Today, Arcep, the Economic Council (CGE) and the French Digital Agency are publishing their annual survey on the adoption of digital tools and how their use has evolved.
Smartphones gaining ground… and restricting users’ freedom of choice
The 2019 edition of the Barometer examined how people in France are using their smartphones, which has become the number one device for accessing the internet – now well ahead (by 20 points) of computers. The use of person-to-person communication apps (e.g. WhatsApp, Viber, Messenger…) continues to rise, while the number of text messages sent continues the decline that began in 2016.
Mobile use is therefore on the rise, including in the home where 57% of French people use mobile networks to connect to the Web, in addition to their fixed access. The survey nevertheless reveals that 30% of users have trouble making calls and sending texts at home. Which is why the obligations set out in the New Deal for Mobile include the supply voice over Wi-Fi services, to improve mobile phone coverage indoors.
The Barometer confirms Arcep’s analysis and the proposals contained in its report: “Smartphones, voice assistants… Are devices the weak link in achieving an open internet?”
To follow through on its period of reflection and the publication of its report: “Smartphones, voice assistants… Are devices the weak link in achieving an open internet?”, Arcep also wanted to query French people on the freedom of choice afforded by their smartphone. Regarding mobile operating systems, 99% of those queried use one of the two dominant OS (Android or iOS). Three quarters of users said it was important to be able to port their data, which is vital when switching from one system to another, but currently difficult to perform.
In its report, Arcep concluded that the set of apps that typically come pre-installed on new smartphones constitutes a restriction imposed on users. The survey revealed that most users adopt the pre-installed browser: fewer than 20% of smartphone owners use a browser other than the pre-installed one, and two thirds have never even tested another browser. On the other hand, of those that do test other browsers, most (55%) switch to a different one.
The Barometer thus confirms Arcep’s analysis and its proposals for guaranteeing users’ freedom of choice when employing their devices.

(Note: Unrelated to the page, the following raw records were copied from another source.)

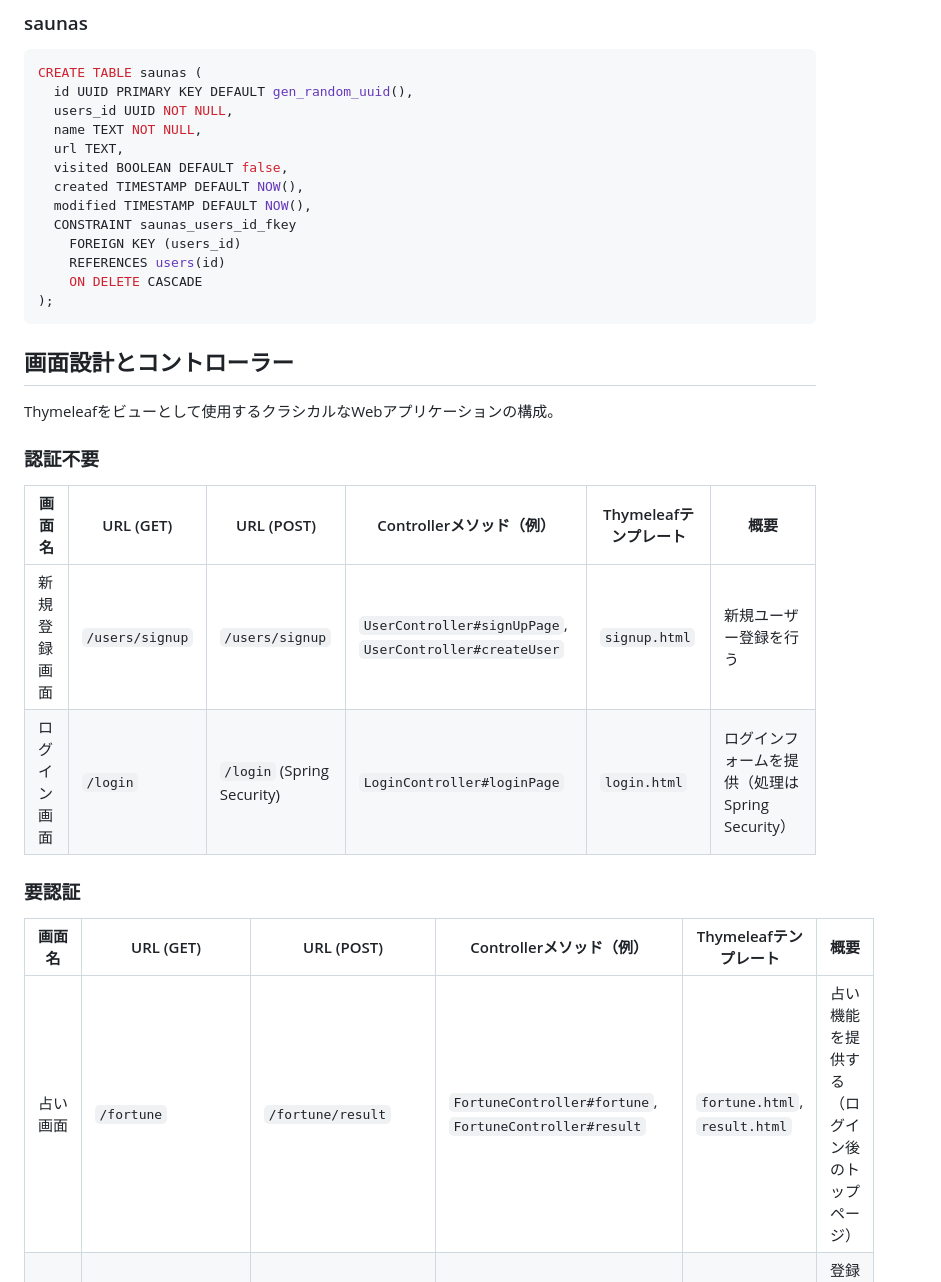
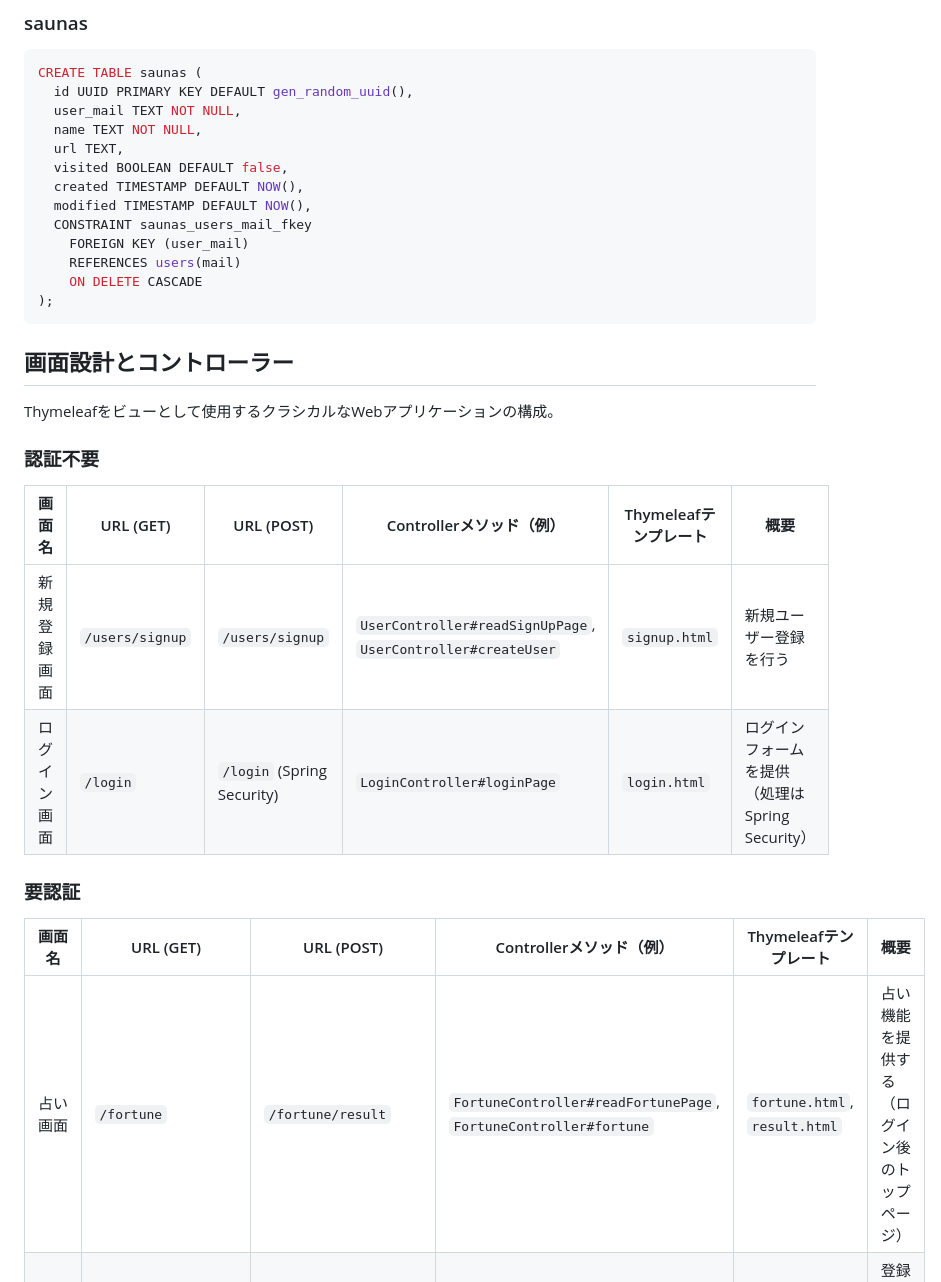
Before and after one commit to bata515/totonoi-compass, a Markdown page: README.md, the part around the change. Drawn GitHub-style.

````diff
--- a/README.md
+++ b/README.md
@@ -51,15 +51,15 @@ CREATE TABLE users (
 ```sql
 CREATE TABLE saunas (
   id UUID PRIMARY KEY DEFAULT gen_random_uuid(),
-  users_id UUID NOT NULL,
+  user_mail TEXT NOT NULL,
   name TEXT NOT NULL,
   url TEXT,
   visited BOOLEAN DEFAULT false,
   created TIMESTAMP DEFAULT NOW(),
   modified TIMESTAMP DEFAULT NOW(),
-  CONSTRAINT saunas_users_id_fkey
-    FOREIGN KEY (users_id)
-    REFERENCES users(id)
+  CONSTRAINT saunas_users_mail_fkey
+    FOREIGN KEY (user_mail)
+    REFERENCES users(mail)
     ON DELETE CASCADE
 );
 ```
@@ -70,13 +70,13 @@ Thymeleafをビューとして使用するクラシカルなWebアプリケー
 ### 認証不要
 | 画面名     | URL (GET) | URL (POST)                 | Controllerメソッド（例）                               | Thymeleafテンプレート | 概要                                     |
 | ---------- | --------- | -------------------------- | ------------------------------------------------------ | ------------------- | ---------------------------------------- |
-| 新規登録画面 | `/users/signup` | `/users/signup`                  | `UserController#signUpPage`, `UserController#createUser`     | `signup.html`       | 新規ユーザー登録を行う                     |
+| 新規登録画面 | `/users/signup` | `/users/signup`                  | `UserController#readSignUpPage`, `UserController#createUser`     | `signup.html`       | 新規ユーザー登録を行う                     |
 | ログイン画面 | `/login`  | `/login` (Spring Security) | `LoginController#loginPage`                                 | `login.html`        | ログインフォームを提供（処理はSpring Security） |
 
 ### 要認証
 | 画面名         | URL (GET)                      | URL (POST)                         | Controllerメソッド（例）                                     | Thymeleafテンプレート        | 概要                                     |
 | -------------- | ------------------------------ | ---------------------------------- | ------------------------------------------------------------ | ---------------------------- | ---------------------------------------- |
-| 占い画面       | `/fortune`                     | `/fortune/result`                  | `FortuneController#fortune`, `FortuneController#result`      | `fortune.html`, `result.html`| 占い機能を提供する（ログイン後のトップページ） |
+| 占い画面       | `/fortune`                     | `/fortune/result`                  | `FortuneController#readFortunePage`, `FortuneController#fortune`      | `fortune.html`, `result.html`| 占い機能を提供する（ログイン後のトップページ） |
 | サウナ一覧（管理） | `/saunas`                | -                                  | `SaunaController#list`                                       | `list.html`            | 登録済みサウナの一覧表示と管理           |
 | サウナ登録画面   | `/saunas/new`            | `/saunas/create`             | `SaunaController#newSauna`, `SaunaController#createSauna`    | `form.html`            | 新規サウナを登録する                     |
 | サウナ編集画面   | `/saunas/{id}/edit`      | `/saunas/{id}/update`        | `SaunaController#editSauna`, `SaunaController#updateSauna`   | `form.html`            | 既存のサウナ情報を更新する               |
````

Conducted by the CREDOC research centre devoted to the study and observation of living conditions, the survey polled a representative sample of 2,259 people, ages 12 and up, in face-to-face interviews.